5. What Happens to Compostable Cups?
For compostable cups to degrade, you need to send them to an industrial composting facility.
Unfortunately, industrial composting facilities are not accessible to everyone.
If that is the case for you, you will need to dispose of compostable cups in your general waste bin.
Compostable cups will not break down in landfills. Even if a product is made from biodegradable materials, certain conditions need to be met for this process to take place.
Without the right oxygen levels, moisture levels, weather conditions, and temperature, items will not break down.
So, instead, these cups could produce methane in landfills, which is a greenhouse gas.
6. Are Compostable Cups Reusable?
Compostable cups are not intended to be reusable.
Coffee shops do not reuse these cups since they would not be hygienic as they could fall apart or bend out of shape if they tried to wash them properly.
While you might be able to rinse and reuse your own compostable cup once or twice at home, these are intended to be single-use items, so you should not do this indefinitely for hygiene reasons.
7. How to Dispose of Compostable Cups Correctly?
If you have access to an industrial composting facility, then you should send your compostable cups there.
Otherwise, you will need to dispose of them in your general waste bin.
Make sure the cup is empty before doing so.
8. Are Compostable Cups Sustainable?
Regular single-use coffee cups are usually made from styrofoam or from paper coated in polypropylene or polyethylene.
While paper is renewable, these plastics are not.
So, since PLA is plant-based and renewable, it is a greener choice.
However, they’re not necessarily the most sustainable item when most people do not have access to industrial composting facilities.
If they cannot degrade, they do little to combat plastic pollution.
As mentioned earlier, dumping compostable cups in nature, assuming the soil will break them down, can harm wildlife.
They can also end up in waterways, where they may not degrade and could be mistaken by marine life for food.
Compostable cups are also still a single-use item, so there will always be demand for new cups.
They still require resources and energy, which is unsustainable since most energy does not come from renewable resources.
9. Are Compostable Cups Better for the Environment?
Eventually, all the petroleum on the planet will run out, while plants can be replenished. So, in this sense, compostable cups are better for the environment.
Plus, mining for petroleum is harmful as it can disrupt the local ecosystem and pollute the surrounding environment’s air, water, and soil.
With that said, bioplastics are not a perfect solution either.

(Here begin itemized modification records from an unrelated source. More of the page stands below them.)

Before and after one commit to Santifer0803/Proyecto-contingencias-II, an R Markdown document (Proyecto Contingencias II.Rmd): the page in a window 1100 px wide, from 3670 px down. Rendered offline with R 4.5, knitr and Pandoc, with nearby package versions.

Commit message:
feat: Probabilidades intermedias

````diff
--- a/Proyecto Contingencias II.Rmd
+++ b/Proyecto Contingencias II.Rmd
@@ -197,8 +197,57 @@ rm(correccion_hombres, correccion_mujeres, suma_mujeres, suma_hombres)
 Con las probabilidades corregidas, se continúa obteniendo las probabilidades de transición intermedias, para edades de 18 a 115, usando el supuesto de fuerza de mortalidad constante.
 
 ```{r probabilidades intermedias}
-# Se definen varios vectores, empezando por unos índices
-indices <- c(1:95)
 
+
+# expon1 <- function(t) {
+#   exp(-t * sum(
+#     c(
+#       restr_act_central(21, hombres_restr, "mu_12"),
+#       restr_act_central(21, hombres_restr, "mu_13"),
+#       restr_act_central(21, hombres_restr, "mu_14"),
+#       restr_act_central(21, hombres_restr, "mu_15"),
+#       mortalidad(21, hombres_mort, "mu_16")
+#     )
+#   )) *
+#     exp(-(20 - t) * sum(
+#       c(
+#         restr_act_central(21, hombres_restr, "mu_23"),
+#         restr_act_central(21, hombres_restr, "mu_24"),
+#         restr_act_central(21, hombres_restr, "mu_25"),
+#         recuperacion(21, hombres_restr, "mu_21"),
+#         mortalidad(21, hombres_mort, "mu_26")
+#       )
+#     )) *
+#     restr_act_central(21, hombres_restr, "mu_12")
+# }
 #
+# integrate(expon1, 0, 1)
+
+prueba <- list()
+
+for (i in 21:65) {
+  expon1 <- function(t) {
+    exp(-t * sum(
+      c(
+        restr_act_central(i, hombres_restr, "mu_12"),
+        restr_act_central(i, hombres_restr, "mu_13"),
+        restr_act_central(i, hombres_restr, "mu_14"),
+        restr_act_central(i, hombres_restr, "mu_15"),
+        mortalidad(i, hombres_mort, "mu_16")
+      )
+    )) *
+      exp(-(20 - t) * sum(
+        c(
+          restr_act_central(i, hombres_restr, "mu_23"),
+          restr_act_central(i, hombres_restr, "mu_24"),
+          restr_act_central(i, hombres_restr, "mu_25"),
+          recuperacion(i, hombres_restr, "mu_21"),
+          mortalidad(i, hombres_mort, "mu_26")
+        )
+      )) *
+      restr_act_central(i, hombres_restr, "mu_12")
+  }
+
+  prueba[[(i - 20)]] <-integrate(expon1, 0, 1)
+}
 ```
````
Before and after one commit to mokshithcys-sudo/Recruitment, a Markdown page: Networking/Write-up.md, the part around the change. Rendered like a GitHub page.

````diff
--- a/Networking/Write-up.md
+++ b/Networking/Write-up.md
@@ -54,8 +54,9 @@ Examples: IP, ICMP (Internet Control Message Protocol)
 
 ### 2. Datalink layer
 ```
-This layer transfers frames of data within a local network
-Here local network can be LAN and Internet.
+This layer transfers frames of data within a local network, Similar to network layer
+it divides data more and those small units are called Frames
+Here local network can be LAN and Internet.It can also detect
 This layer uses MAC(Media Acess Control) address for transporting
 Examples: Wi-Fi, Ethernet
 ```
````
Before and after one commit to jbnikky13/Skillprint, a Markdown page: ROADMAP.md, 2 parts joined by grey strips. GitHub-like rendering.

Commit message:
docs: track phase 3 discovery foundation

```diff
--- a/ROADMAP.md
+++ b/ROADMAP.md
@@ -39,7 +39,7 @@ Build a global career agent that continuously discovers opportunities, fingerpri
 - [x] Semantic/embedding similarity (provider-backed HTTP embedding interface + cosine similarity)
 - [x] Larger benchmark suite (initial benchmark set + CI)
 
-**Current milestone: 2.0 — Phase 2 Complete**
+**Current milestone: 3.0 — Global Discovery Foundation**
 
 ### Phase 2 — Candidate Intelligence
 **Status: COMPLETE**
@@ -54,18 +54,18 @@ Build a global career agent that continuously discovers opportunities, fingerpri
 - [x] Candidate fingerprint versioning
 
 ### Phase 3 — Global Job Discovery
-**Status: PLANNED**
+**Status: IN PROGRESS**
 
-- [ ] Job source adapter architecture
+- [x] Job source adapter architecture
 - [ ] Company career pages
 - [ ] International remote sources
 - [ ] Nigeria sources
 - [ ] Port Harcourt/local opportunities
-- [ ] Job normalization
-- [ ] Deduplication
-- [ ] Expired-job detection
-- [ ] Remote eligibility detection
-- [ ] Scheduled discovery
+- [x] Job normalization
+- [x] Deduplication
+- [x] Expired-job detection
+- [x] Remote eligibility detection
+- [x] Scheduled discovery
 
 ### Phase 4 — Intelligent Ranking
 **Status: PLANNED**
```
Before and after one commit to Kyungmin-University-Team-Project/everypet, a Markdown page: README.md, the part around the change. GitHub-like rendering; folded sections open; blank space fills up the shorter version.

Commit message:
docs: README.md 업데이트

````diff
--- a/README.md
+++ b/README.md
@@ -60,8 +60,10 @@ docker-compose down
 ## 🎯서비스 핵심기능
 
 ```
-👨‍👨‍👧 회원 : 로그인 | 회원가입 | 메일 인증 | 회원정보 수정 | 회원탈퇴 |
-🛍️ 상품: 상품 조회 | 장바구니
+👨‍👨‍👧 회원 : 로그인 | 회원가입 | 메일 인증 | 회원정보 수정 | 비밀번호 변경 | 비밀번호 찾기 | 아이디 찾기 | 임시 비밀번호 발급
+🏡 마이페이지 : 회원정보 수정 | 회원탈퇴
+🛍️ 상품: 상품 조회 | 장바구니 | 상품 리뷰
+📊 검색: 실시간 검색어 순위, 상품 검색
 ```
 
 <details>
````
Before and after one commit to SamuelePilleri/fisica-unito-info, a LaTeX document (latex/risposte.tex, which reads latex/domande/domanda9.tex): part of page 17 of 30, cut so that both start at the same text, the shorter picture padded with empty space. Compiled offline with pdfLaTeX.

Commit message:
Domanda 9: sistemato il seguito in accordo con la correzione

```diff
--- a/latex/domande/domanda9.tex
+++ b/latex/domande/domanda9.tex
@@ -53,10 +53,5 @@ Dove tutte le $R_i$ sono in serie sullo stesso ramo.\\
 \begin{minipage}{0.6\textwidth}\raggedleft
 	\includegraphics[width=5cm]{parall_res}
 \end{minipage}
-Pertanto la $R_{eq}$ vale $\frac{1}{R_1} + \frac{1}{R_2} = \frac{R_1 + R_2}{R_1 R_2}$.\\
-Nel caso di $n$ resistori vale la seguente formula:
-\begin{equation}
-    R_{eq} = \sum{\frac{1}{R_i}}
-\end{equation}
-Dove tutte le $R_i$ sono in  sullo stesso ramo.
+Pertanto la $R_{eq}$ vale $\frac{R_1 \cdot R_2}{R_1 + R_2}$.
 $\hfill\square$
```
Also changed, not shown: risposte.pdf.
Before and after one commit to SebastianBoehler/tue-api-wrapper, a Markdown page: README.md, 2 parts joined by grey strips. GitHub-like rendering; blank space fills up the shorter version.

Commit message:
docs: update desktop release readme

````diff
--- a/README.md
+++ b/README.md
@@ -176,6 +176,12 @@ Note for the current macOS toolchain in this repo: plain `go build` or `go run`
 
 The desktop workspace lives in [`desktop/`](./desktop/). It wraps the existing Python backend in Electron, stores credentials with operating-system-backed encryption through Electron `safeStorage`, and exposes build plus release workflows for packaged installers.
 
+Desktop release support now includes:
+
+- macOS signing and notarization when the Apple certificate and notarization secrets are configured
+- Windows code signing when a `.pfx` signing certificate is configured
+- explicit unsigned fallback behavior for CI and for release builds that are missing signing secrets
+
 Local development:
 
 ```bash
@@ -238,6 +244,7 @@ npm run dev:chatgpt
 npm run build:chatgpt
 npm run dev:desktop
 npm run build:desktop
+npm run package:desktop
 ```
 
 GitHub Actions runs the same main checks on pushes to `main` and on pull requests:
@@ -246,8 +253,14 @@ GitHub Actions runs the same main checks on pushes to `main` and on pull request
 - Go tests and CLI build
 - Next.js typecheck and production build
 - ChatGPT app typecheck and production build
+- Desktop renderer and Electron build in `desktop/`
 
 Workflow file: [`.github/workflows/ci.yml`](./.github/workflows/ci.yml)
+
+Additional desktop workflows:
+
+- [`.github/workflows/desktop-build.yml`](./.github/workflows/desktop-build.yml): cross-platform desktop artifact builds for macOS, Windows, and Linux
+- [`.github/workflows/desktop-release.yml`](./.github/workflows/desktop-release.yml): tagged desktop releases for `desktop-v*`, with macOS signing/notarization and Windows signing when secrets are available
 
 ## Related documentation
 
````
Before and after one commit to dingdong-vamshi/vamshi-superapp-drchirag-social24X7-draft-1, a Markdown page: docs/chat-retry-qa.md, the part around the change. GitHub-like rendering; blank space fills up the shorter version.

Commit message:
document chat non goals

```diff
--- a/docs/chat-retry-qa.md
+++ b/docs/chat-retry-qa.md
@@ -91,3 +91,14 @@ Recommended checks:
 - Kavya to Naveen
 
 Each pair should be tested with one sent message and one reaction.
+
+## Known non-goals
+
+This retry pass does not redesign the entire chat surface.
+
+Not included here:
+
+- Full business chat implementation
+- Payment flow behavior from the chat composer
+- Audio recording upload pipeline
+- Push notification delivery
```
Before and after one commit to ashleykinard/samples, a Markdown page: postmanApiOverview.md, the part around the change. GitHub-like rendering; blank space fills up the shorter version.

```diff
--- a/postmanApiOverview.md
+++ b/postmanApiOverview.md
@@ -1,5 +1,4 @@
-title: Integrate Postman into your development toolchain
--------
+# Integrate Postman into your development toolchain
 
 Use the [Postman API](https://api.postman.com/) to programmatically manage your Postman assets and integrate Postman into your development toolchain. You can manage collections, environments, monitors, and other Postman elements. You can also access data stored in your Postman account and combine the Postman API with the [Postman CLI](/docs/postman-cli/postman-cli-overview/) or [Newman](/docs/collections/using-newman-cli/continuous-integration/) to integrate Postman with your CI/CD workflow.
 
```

As mentioned earlier, not everyone will have the means to dispose of them correctly, so they can still contribute to waste.
While plants are renewable, growing plants for bioplastics can cause pollution due to the use of fertilizers and pesticides, as well as taking up land, which may have disrupted a pre-existing ecosystem.
3 Eco-Friendly Alternatives to Compostable Cups
Reusable coffee cups can be made from almost anything, most commonly, plastic, metal, glass, or bamboo.
While these materials have a carbon footprint, if people reuse cups, there will be less demand to produce new items, which saves waste, energy, and resources in the long run.
Rather than buying a new reusable cup, many people reuse items they already own, commonly glass jars.
This saves on energy and resources that would have been used to create a new cup and finds a new purpose for an old item.
Edible cups have not taken off the way compostable cups have.
These cups are usually made from biscotti or a wafer and are coated with chocolate on the inside to prevent the liquid from spilling out.
So, there is no waste left after using these cups since the customer can eat them.